A Funny Thing Happened On the Ride Home

It’s one of the funniest things that has happened to me recently. Saturday morning I was biking with my friend John on a ninety-minute route. The end of our ride together was marked by a steep hill followed by a road juncture; here we would part ways and each head home. John was behind me as I began climbing the hill, but suddenly he passed me on the way up.

Then something really strange happened: instead of going straight at the juncture to head to his house, he turned right as if he were going to mine. I turned right also and saw him flying down the road, already way ahead of me. I knew John well enough to know that he liked to surprise me, taking off at unexpected moments for a race. I figured this was one of them, so I took off myself, pushing as hard as I could.

But after repeated attempts to catch him, he seemed to pull further and further away. I couldn’t believe how fast he was going nor the leg strength he had left. The race came to an end as we neared my house, and he turned back to meet me, I assume to say something triumphant. I hollered at him from a distance but got no response. As he approached, I realized why.

This wasn’t John! He had only looked like John, wearing a jersey of the same color. I had been chasing an unknown rider for two miles, leaving the real John in the dust without even a good-bye! After recovering my breath, I called him, and we laughed long and hard about the mistaken identity.

My misinterpretation of things here was just funny, but it reminded me of how I have misinterpreted things at so many life junctures, with anything but funny results. Trying to figure out life on my own, with no mentor in my early years, only added to the confusion. These misinterpretations ultimately became formatted as destructive lies about myself, others, and God, disintegrating me as a man. I became split between my outer mask and inner self, between my head and my heart. It’s a divide that nearly destroyed me.

But not quite.

Over the past two decades, Jesus has taken me on a  journey of becoming slowly undivided, whole and holy. It has transformed everything in my life, and now I just want to help others along the same path. That’s the reason I wrote the book Divided.

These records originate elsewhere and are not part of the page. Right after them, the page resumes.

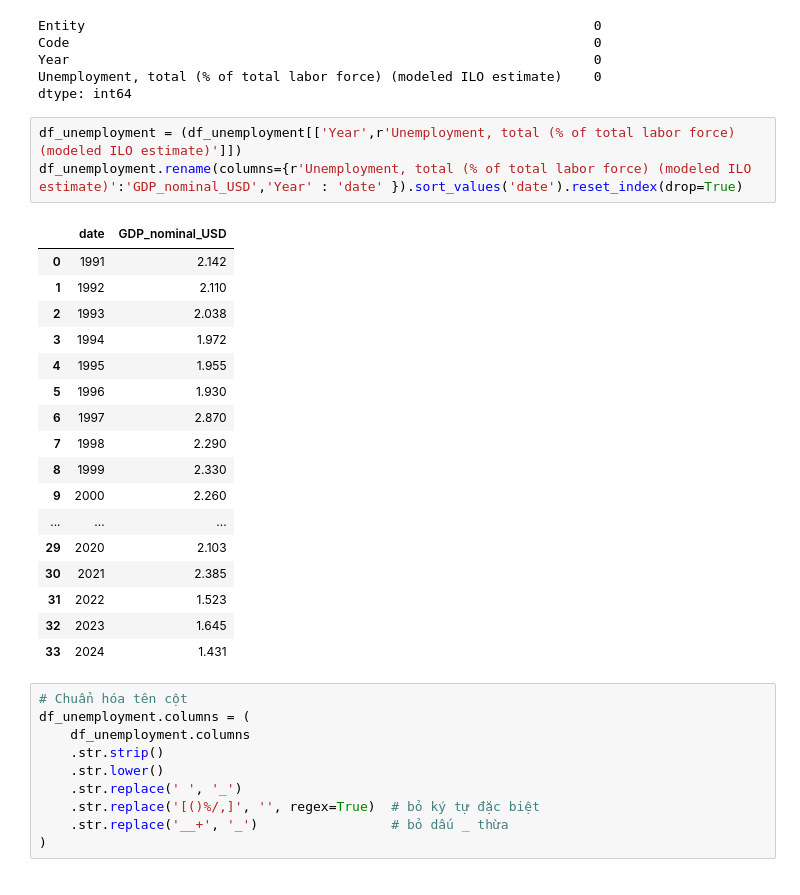
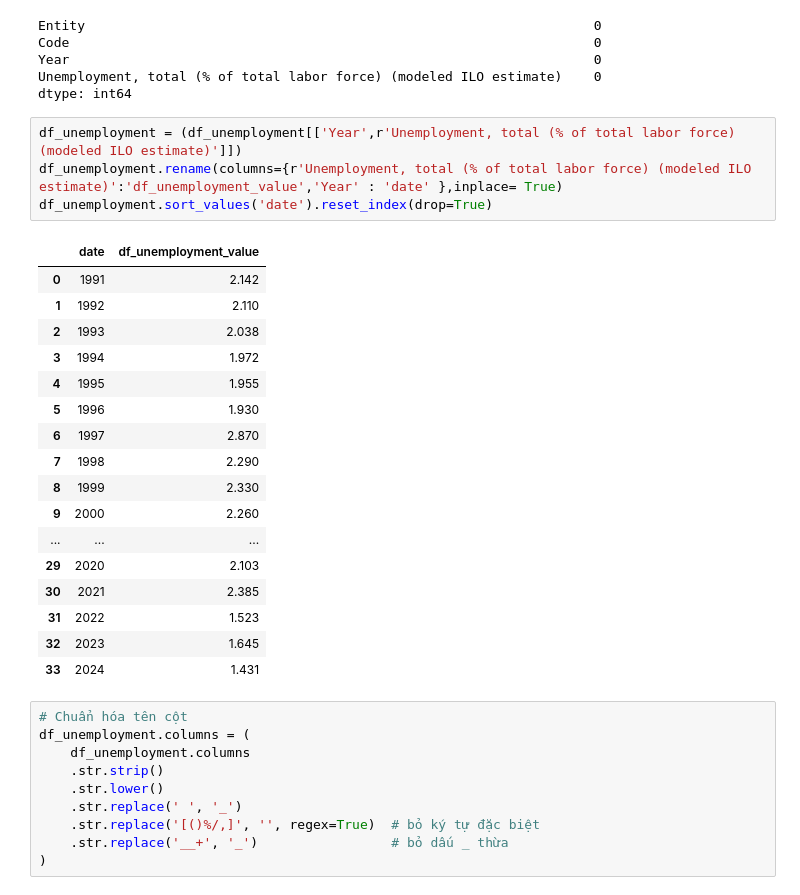
Before and after one commit to lamphat344961-alt/--_-n_GDP, a Jupyter notebook: notebooks/preprocessing_data/preprocessing_TradingEconomics.ipynb, the cells around one changed output. Drawn from its saved outputs; the diff is of its cells as text.

```diff
--- a/notebooks/preprocessing_data/preprocessing_TradingEconomics.ipynb
+++ b/notebooks/preprocessing_data/preprocessing_TradingEconomics.ipynb
@@ -54,9 +54,10 @@ Unemployment, total (% of total labor force) (modeled ILO estimate)    0
 dtype: int64
 # %%
 df_unemployment = (df_unemployment[['Year',r'Unemployment, total (% of total labor force) (modeled ILO estimate)']])
-df_unemployment.rename(columns={r'Unemployment, total (% of total labor force) (modeled ILO estimate)':'GDP_nominal_USD','Year' : 'date' }).sort_values('date').reset_index(drop=True)
+df_unemployment.rename(columns={r'Unemployment, total (% of total labor force) (modeled ILO estimate)':'df_unemployment_value','Year' : 'date' },inplace= True)
+df_unemployment.sort_values('date').reset_index(drop=True)
 # %% [output]
-|  | date | GDP_nominal_USD |
+|  | date | df_unemployment_value |
 | 0 | 1991 | 2.142 |
 | 1 | 1992 | 2.110 |
 | 2 | 1993 | 2.038 |
```
Also changed, not shown: parts of 1 cell of this notebook, 1 other file.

For a sampling of it, here are links to the audiotape of Chapter 1, “The Divide Opens.” Here I recount some of those early lies I believed.

Chap. 1a: Click here.

Chap. 1b: Click here.

I hope you find it helpful in your own journey.